The work of Per Barclay, which appears so cold, minimalist and airtight, is a reflection on the limits, fears and anxieties facing contemporary man in today’s society, and on the difficulties, despair and pessimism that mar an individual’s attempts at getting closer to others. The artist sees the effect of his work as being linked to a feeling that “one is always on the outside, the work allows nobody in. […] A feeling of anxiety [that] produces a certain violence.” 2001’s Senza titolo (Untitled) consists of the typical three-dimensional iconic image of a house, in this instance made of special mirrors that allow one to see into it, but not through it. This means that the viewer can see the interior space, but cannot know whether another person is also looking in from the other side, creating a game of ambiguity between outside and inside, privacy and exposure, a living space and a sealed space. As the artist himself says: “Your gaze can enter, but cannot see right through the house, it remains trapped inside […]. The house offers the idea of refuge, of boundaries with regard to the outside, but it does not hide you from view. Nothing can remain hidden, and in that sense, there is no protection.”

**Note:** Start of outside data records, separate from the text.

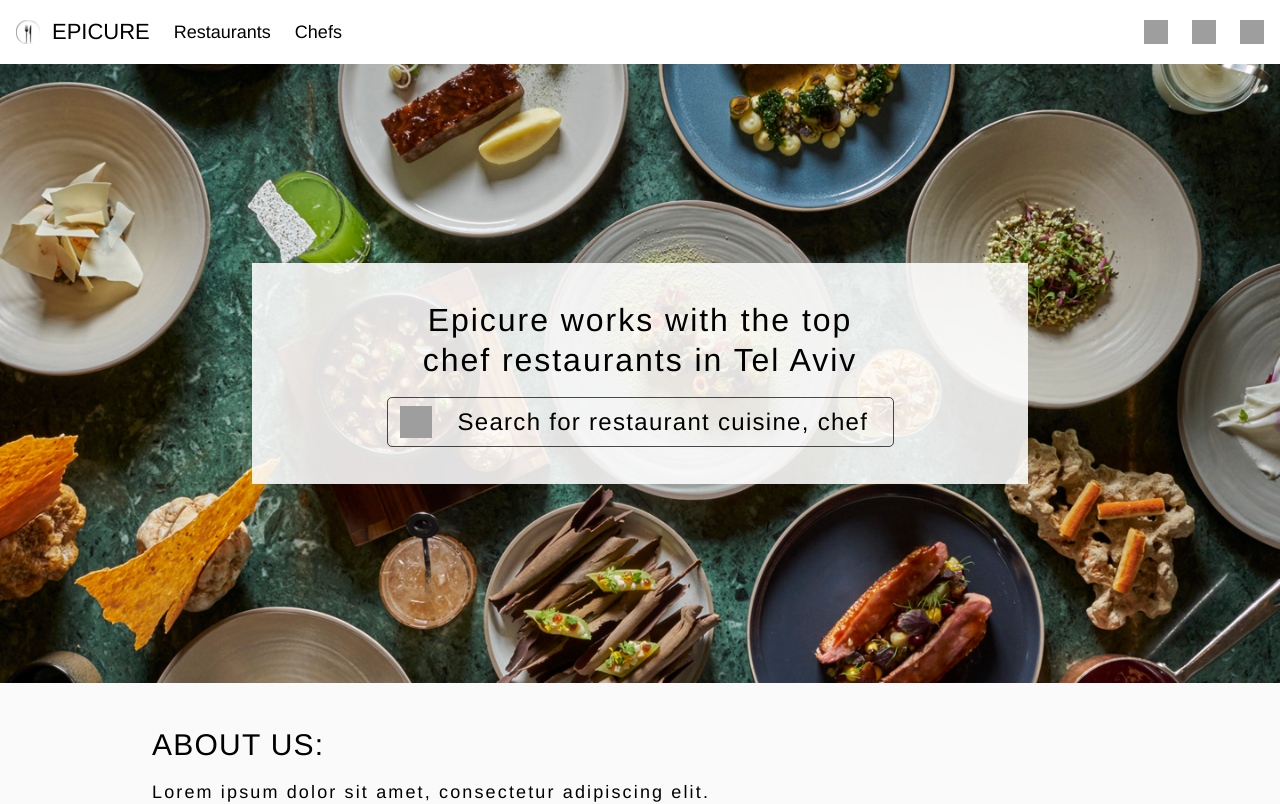
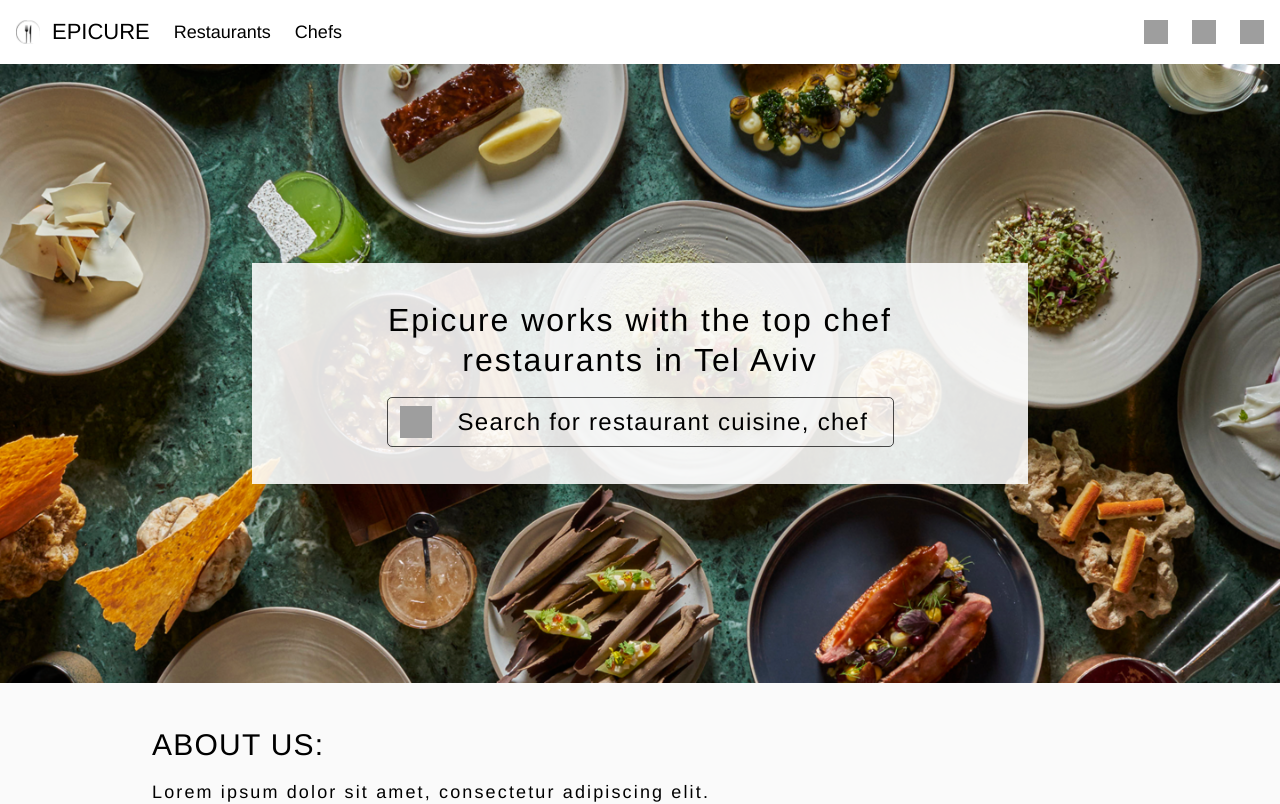
Before and after one commit to shaniriven-m/Epicure, a Next.js app in the folder frontend/: page /home in a window 1280 px wide. Shown: the top 804 px of the page. Built offline with nearby package versions, Linux system fonts and the light colour scheme; grey boxes are pictures that could not be loaded.

Commit message:
fixed props

```diff
--- a/frontend/app/(root)/home/page.tsx
+++ b/frontend/app/(root)/home/page.tsx
@@ -1,10 +1,9 @@
 import Hero from "@/components/hero"
-
 
 const HomePage = () => {
   return (
     <div className="w-full">
-      <Hero />
+      <Hero title={"Epicure works with the top \n chef restaurants in Tel Aviv"} imageSrc={"/images/hero-food.png"} />
     </div >
   )
 }
--- a/frontend/app/globals.css
+++ b/frontend/app/globals.css
@@ -31,7 +31,6 @@
 
   h1 {
     @apply text-[24px]/[32px] font-[200] tracking-[1.97px] text-primary;
-    @apply text-[24px]/[32px] font-[200] tracking-[1.97px] text-primary;
   }
 
   h2 {
@@ -42,9 +41,6 @@
     @apply text-[18px] font-[400] tracking-[2.67px] text-primary;
   }
 
-  h4 {
-    @apply text-[18px] font-extralight text-primary;
-  }
 
   @media (min-width: 768px) {
     h1 {
--- a/frontend/components/hero.tsx
+++ b/frontend/components/hero.tsx
@@ -2,14 +2,11 @@ import Image from "next/image";
 import SearchBox from "./search-box";
 
 type HeroProps = {
-    title?: string;
-    placeholder?: string;
-    imageSrc?: string;
+    title: string;
+    imageSrc: string;
 };
 
-export default function Hero({
-    imageSrc = "/images/hero-food.png",
-}: HeroProps) {
+export default function Hero({ title, imageSrc }: HeroProps) {
     return (
         <section >
             <div className="relative w-full overflow-hidden">
@@ -26,11 +23,8 @@ export default function Hero({
 
                 <div className="absolute inset-0 flex items-center justify-center px-4">
                     <div className="h-[144px] w-[335px] flex flex-col justify-center items-center gap-[18px] bg-white/[0.88] backdrop-blur-[0px] px-[9px] py-[36px] md:w-[776px] md:h-[221px] md:px-[126px] md:py-[36px]">
-                        <h1 className="text-center whitespace-pre-line">
-                            {
-                                `Epicure works with the top
-                                chef restaurants in Tel Aviv`
-                            }
+                        <h1 className="text-center">
+                            {title}
                         </h1>
                         <SearchBox />
                     </div>
```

Carmen Fernández Aparicio
Copenhagen : The Finnish Committee for the Biennale of Venice, 1990.
Barclay, Per ( 1955-)[Salamanca] : Ediciones Universidad de Salamanca, 2000.
Madrid : Museo Nacional Centro de Arte Reina Sofía, 
Spaces to inhabit : works from the permanent collection : Museo Nacional Centro de Arte Reina Sofía, Palacio de Cristal, February 8-May 9, 2007 / [curator, Javier Blas ; texts, Carmen Fernández Aparicio, Juhani Pallasmaa].Madrid : Museo Nacional Centro de Arte Reina Sofía, 
Santander : Fundación Marcelino Botín, 1997.